Here are a few tips for remaining calm and focused as an entrepreneur.
Don’t underestimate the power of small comforts
Small, everyday comforts might just make a huge difference when it comes to how calm you’re able to be on any given day.
When we are stressed and anxious, we tend to get caught up in our own negative projections and to get lost in our own thoughts.

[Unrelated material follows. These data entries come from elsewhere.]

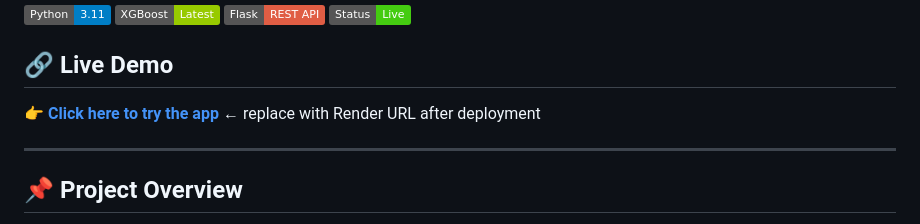
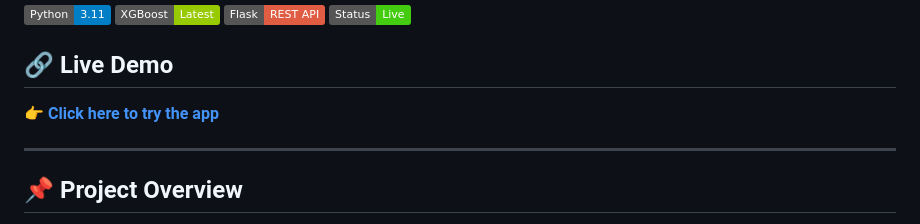
Before and after one commit to sandeepkr0209/sales-forecasting, a Markdown page: README.md, the part around the change. Drawn GitHub-style; badges without logos.

Commit message:
final changes in markdown file

```diff
--- a/README.md
+++ b/README.md
@@ -8,7 +8,7 @@ An end-to-end Data Science project for retail sales forecasting and anomaly dete
 ![Status](https://img.shields.io/badge/Status-Live-brightgreen)
 
 ## 🔗 Live Demo
-👉 **[Click here to try the app](https://sales-forecasting-qo03.onrender.com/)** ← replace with Render URL after deployment
+👉 **[Click here to try the app](https://sales-forecasting-qo03.onrender.com/)**
 
 ---
 
```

As a consequence of this, we are no longer very “grounded.”
Small comforts – trinkets, routines, and features of everyday life that help to uplift you and make you feel grounded – can work wonders in terms of serving as reminders for you to take a deep breath and to reappraise the situation from a more balanced vantage point.

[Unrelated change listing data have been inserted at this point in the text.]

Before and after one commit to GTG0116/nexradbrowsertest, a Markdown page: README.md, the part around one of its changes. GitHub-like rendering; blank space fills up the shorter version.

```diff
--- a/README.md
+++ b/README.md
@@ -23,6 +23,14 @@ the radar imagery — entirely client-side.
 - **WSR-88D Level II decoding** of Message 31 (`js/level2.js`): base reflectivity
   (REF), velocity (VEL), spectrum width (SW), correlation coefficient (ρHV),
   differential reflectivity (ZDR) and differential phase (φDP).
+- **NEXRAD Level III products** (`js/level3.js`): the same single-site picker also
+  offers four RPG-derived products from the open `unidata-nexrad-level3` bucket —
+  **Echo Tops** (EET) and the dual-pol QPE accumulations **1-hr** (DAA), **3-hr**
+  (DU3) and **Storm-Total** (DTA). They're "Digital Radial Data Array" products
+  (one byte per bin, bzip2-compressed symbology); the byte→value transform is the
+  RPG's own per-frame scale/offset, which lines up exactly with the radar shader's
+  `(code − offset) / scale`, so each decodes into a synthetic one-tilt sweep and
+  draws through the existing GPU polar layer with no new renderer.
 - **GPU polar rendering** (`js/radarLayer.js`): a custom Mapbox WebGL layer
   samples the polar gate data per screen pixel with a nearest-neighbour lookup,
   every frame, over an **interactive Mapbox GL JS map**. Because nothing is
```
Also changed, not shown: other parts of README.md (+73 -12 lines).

These small comforts can come in many different forms, ranging from things like custom car air fresheners, to a particular snack you like to start the day with, or a bedtime routine that involves a bit of quiet reading and a cup of hot cocoa.
Plan out and structure things in advance, so that you aren’t constantly playing catch up

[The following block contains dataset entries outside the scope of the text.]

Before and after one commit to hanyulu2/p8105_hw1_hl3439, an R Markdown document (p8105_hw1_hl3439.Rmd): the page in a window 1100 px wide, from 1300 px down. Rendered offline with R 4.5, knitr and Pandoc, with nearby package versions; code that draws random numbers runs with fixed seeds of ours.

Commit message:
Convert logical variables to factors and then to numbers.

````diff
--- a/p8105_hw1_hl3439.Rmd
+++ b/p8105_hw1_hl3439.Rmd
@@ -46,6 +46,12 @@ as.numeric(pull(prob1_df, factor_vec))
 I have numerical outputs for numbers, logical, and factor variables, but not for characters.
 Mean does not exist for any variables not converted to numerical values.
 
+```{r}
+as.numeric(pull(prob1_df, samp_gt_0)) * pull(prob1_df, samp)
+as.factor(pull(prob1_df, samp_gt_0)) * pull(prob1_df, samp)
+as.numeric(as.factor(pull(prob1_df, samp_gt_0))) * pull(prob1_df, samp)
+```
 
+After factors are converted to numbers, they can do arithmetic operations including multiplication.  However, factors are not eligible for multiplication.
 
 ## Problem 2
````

It’s simply very difficult to stay calm, never mind to focus, if your days are chronically disorganized, and you consequently have to play catch up.
The more you’re able to plan out and structure things in advance, the more each day is bound to feel as though it’s actually under your control, as opposed to being a source of assorted unknown and ominous threats, troubles, and poorly-defined challenges.
Try to get in the habit of time blocking your days out in advance using a day planner. Identify what your key tasks that day are going to be, and then pencil them in, making sure that you will only be doing one thing at a time, with minimal distractions.
This is an exercise that many successful professionals have used in a variety of different fields, and for good reason, too. It simply works.
Have everyday routines and rituals to help you keep your stress levels down
Stress is, essentially, the opposite of calm – which means that the more effectively you can manage and reduce your stress levels, the calmer you will feel, and the better able you will be to focus and to do your work from a position of strength rather than one of fear and anxiety.
Of course, “keep your stress levels down” is easier said than done.
Ultimately, one of the best ways of managing your stress levels is by having everyday routines and rituals in place that help you to take your mind off things and find your centre.
Many people have found that some form of meditation practice can be very useful in this regard. Other people find that certain health supplements play an important role.
In any case, have tried and tested routines that you go through every day to help you to maintain balance.
Say no to multitasking, and do one thing at a time
Entrepreneurs frequently try to multitask as a means of increasing their productivity. According to research, though, this is a bad strategy.
What psychologists have found is that multitasking is bad for the brain, increases stress levels, and does not actually improve efficiency at all. In fact, it significantly reduces performance at any given task.
To keep your stress levels down, and to be able to focus in a calmer and more deliberate way, do what the academic and author Cal Newport suggests: do one thing at a time, filter out all distractions the best of your ability, and emphasize “deep work.”